In remarks to the forum, Pottinger urged China to insist on transparency in government procurement as projects began.

“Transparency will ensure that privately owned companies can bid in a fair process and that the cost of participating in tenders will be worth the investment,” he said.

US firms were eager to work on the projects, he said.

Indian Prime Minister Narendra Modi did not turn up, concerned about the significant infusion of Chinese money into its rival Pakistan.

Pakistani Prime Minister Nawaz Sharif, whose country has been a longtime ally of China, said he was proud to stand “shoulder to shoulder” with Beijing.

The Indian government said in a statement on the eve of the forum that the initiative risked “unsustainable debt burden for countries,” a worry expressed by some Western economists who have studied the program.

China is not giving aid, they say, but is asking countries to assume debt from Chinese banks to pay for the infrastructure.

Some officials from the US and Western Europe contend that China is spending abroad and corralling others to join it while keeping important sectors of its huge market at home off limits to foreign investors.

“The opening up of China for foreign businesses is still timid,” said Joerg Wuttke, the former head of the European Chamber of Commerce in China.

Hours before Xi was to speak, North Korea fired an intermediate-range ballistic missile.

Some delegates interpreted the test launch, the first since a new president took office in South Korea, as a deliberate effort to embarrass Xi.

Chinese news media were ordered to take down coverage of the launch an hour before Xi’s speech, Chinese reporters said.

Then, 30 minutes before Xi was to speak, the delegations from North Korea and South Korea met briefly, said a South Korean diplomat who spoke only on the condition of anonymity.

It was fairly normal procedure, the diplomat said, for those delegations to meet at international gatherings.
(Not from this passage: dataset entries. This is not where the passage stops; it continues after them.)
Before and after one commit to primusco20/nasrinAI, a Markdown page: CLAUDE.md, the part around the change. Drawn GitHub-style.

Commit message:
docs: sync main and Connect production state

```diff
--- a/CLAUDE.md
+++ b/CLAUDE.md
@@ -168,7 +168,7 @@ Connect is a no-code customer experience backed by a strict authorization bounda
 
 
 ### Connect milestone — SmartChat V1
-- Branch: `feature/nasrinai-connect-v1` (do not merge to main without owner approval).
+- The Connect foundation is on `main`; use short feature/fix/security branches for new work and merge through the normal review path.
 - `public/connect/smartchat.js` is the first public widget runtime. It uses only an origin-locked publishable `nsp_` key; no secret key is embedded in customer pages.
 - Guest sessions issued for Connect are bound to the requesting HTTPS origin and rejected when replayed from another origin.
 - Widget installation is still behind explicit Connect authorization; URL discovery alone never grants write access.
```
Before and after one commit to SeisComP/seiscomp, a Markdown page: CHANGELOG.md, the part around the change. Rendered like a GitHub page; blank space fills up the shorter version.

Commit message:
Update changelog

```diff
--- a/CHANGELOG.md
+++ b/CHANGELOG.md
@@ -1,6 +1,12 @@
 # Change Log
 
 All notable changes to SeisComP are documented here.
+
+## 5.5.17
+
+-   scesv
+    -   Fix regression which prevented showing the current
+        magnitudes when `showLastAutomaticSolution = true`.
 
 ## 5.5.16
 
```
Still, the encounter seemed to symbolize China’s interest in arranging talks on the North among all the parties, including the US.

The South’s Yonhap news agency reported that Park Byeong-seok, a senior member of the South Korean Democratic Party, told the North’s delegation that his government “strongly objected” to the missile test.

The presence of the North Korean delegation, led by North Korean Minister of Economic Relations Kim Yong-jae at a highly choreographed event drew criticism from the US embassy in Beijing.

The Trump administration has asked China to exercise pressure on the North, but it is unclear what China has done to further cut its economic ties.

At Xi’s invitation, South Korean President Moon Jae-in sent Park to the forum, a spokesman for the South Korean leader said.

The two leaders shared a telephone conversation on Thursday last week, days after Moon was elected, setting the stage for tense relations between the countries to improve.

Park met former Chinese minister of foreign affairs Tang Jiaxuan (唐家璇) in Beijing on Monday, South Korea said.

Those talks were expected to center on China’s strong opposition to the deployment of a US Terminal High Altitude Area Defense system in the South, and how Moon plans to walk a fine line between the US, its security guarantor, and China, its biggest trading partner.

The Chinese Ministry of Foreign Affairs criticized the North’s missile launch, saying in a statement that it violated UN Security Council resolutions and asking for restraint.